By Isaline Bergamaschi, 15 August 2013
Having experienced several waves of privatisation, the state is no longer seen as being a major provider of jobs or protection against the risks associated to climate conditions or the country’s fragile insertion into the global economy. Critics of the former regime led by Amadou Toumani Touré (ATT) pointed to the fact that democratisation in Mali had gone hand in hand with what Bayart, Hibou and Ellis called ‚the criminalisation of the state‘.
Since the 1990s, successive governments were accused of distributing huge parcels of fertile land near the Office du Niger (an irrigated agricultural area near Ségou in south-central Mali) to international firms. Corruption scandals also came to light about the Global Fund to Fight AIDS Tuberculosis and Malaria.
After a Boeing 727 carrying six tons of cocaine (coming from Latin America and transiting in the Sahel on its way to Europe) landed near Gao in November 2009, the president and his ‚clan‘ were suspected of having connections with and protecting drug-traffickers by US authorities and the national press.
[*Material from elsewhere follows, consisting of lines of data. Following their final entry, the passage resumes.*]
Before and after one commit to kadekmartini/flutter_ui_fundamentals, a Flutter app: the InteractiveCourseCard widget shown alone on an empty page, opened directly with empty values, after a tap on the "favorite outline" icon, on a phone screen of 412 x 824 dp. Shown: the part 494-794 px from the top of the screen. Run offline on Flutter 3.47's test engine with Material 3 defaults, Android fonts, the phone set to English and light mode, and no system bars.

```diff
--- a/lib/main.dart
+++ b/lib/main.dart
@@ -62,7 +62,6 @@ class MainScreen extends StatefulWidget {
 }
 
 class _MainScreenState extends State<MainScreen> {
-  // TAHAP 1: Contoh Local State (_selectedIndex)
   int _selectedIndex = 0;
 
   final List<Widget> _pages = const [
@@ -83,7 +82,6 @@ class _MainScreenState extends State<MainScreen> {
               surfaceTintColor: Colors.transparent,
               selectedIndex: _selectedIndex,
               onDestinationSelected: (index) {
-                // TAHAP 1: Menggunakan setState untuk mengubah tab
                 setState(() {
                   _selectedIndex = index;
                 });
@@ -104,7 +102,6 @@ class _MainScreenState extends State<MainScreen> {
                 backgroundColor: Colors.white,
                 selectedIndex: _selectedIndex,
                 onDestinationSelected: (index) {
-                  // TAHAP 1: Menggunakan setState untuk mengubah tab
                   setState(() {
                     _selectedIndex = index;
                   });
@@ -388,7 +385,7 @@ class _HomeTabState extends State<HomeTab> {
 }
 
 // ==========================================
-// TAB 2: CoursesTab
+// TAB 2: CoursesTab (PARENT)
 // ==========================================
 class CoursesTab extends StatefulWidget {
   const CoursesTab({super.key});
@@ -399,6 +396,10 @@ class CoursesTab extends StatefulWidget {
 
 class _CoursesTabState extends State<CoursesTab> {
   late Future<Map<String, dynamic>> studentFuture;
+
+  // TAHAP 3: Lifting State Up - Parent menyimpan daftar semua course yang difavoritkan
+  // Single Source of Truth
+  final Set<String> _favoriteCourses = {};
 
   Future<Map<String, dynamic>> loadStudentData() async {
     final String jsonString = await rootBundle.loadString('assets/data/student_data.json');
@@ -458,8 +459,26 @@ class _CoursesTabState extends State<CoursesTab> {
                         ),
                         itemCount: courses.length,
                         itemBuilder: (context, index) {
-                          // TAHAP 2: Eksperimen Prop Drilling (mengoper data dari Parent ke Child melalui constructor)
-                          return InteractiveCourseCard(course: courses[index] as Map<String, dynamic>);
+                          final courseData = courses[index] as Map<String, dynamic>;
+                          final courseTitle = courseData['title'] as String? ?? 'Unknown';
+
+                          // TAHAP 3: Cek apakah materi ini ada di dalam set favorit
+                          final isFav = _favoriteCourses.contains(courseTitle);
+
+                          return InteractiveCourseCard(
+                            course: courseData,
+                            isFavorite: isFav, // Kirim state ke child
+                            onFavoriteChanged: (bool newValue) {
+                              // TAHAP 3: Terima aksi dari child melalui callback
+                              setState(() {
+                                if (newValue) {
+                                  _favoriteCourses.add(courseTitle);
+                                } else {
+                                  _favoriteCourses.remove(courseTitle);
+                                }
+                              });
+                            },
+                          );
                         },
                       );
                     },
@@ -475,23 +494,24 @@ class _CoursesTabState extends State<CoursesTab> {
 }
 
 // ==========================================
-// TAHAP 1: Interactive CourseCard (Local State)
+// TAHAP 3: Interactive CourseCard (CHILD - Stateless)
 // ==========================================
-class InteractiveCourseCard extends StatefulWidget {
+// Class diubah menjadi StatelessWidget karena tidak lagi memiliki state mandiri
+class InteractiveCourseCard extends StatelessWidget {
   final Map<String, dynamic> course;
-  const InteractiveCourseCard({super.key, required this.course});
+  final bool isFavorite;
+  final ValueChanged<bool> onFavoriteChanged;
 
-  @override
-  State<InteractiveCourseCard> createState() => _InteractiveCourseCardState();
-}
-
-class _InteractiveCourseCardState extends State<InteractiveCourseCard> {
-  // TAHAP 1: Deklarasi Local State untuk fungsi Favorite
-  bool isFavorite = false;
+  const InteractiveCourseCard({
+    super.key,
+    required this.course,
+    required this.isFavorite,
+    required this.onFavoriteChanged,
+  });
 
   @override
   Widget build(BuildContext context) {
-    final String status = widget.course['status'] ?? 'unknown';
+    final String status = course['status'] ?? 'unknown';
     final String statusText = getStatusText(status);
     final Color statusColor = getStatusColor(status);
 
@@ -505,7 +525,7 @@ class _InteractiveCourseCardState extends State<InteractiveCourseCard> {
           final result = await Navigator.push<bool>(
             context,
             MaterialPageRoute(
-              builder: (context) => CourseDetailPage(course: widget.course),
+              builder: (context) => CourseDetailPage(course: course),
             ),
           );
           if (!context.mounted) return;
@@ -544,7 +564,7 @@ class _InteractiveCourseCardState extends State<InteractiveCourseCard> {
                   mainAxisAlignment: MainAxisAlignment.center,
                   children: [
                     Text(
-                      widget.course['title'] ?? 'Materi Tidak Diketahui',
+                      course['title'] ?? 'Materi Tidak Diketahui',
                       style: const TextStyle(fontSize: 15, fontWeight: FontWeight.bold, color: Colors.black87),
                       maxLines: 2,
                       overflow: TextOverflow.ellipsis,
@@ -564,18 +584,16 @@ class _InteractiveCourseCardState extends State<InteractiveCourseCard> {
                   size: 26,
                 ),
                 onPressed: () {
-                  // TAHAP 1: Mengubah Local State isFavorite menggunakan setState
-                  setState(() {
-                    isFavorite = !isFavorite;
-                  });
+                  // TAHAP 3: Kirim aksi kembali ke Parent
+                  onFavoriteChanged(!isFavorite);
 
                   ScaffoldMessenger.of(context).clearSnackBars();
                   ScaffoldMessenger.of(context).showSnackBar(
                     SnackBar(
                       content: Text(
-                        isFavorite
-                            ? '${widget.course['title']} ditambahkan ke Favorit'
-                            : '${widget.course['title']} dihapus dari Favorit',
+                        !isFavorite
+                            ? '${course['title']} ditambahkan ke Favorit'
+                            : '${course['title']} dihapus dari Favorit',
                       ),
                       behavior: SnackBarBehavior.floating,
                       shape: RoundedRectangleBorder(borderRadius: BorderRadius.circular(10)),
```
The army’s lack of preparation, equipment and unity – despite several US-sponsored military programmes and training – were evidenced during a quasi-improvised coup and multiple insurgent attacks in the North between late 2011 and early 2013. The corruption of high-ranking generals – suspected of having ‚eaten‘ the money and built spectacular houses for themselves in Bamako – was a central grievance of putschists and their supporters.